Date of Award
Bachelor of Business Honours
School of Business
Faculty of Business
Public subsidisation of child care has increased steadily over it's 20 year history, corresponding with increases in the rate of labour force participation of mothers. This research seeks to determine if labour force participation is driven by provision of child care or if the supply of child care is driven by demand of Mothers participating in the labour force. Much of the Australian research of mothers' labour force participation does not take account for the provision or use of child care, yet all find the presence of children in the family as having a major impact on the labour force decisions of mothers (Rosa, 1986; Beggs & Chapman, 1988; Rosa & Saunders, 1993). In her 1993 study Corbett found
Evidence supporting participation being driven by child care provision. This Research is guided by Corbett's study, seeking to confirm her results and search for differences in this relationship between child care and full- and part-time participation.
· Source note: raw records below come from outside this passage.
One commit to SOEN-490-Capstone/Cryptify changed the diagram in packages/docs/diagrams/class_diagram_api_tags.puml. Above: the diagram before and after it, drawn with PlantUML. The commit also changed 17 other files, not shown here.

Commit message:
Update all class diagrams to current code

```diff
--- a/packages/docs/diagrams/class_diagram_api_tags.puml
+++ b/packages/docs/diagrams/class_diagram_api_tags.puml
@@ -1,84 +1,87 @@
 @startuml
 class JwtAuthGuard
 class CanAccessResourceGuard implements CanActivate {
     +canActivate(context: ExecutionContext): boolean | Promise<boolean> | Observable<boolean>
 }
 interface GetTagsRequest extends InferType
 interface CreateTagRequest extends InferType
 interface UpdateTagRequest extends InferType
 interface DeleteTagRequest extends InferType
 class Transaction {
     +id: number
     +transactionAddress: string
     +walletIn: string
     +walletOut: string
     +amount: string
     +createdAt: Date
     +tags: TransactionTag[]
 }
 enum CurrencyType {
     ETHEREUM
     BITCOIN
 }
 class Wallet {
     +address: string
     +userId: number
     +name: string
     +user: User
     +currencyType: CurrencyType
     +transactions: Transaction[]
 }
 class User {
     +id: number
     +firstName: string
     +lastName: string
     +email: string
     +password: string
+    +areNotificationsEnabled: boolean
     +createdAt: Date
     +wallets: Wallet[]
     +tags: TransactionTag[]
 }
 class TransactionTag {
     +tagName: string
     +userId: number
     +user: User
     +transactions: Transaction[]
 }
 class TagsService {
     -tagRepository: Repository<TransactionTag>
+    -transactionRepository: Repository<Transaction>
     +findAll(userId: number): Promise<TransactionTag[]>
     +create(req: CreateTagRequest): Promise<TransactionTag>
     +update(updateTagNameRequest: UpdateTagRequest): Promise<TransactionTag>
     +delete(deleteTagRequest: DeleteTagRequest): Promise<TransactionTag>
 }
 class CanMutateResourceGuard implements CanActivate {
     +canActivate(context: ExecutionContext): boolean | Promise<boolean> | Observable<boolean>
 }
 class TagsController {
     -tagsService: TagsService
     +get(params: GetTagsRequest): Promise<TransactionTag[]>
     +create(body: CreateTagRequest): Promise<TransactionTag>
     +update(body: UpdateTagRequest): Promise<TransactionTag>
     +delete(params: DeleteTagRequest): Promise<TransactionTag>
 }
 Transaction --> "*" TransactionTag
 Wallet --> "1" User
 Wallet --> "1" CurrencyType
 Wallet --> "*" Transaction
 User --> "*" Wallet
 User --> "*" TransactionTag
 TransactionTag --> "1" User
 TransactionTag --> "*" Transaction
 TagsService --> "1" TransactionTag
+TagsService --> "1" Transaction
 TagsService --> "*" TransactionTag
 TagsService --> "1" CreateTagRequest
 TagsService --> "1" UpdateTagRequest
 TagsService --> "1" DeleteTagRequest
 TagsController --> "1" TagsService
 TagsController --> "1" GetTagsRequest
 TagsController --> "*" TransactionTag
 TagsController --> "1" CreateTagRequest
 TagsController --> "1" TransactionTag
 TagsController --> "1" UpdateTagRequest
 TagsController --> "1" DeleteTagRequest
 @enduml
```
The labour force participation of mothers is analysed as part-time and full-time participation to differentiate between the characteristics of these two groups of mothers identified in previous studies (Ross. 1986; Beggs & Chapman, 1988; Ross & Saunders. 1993). Time series analysis of labour market participation for mothers was conducted using child care supply as an explanatory variable and of child care demand using labour market participation as an explanatory variable. Results do not confirm Corbett’s (1993) findings of a relationship favouring child care driven participation. This research finds equal evidence of support for both relationships, with mothers’ part-time participation being a more significant variable than full-time participation in both relationships.
Sherry, G. (1994). Mothers' Labour Force Participation Decisions and Child Care Provision in Australia. Retrieved from http://ro.ecu.edu.au/theses_hons/1458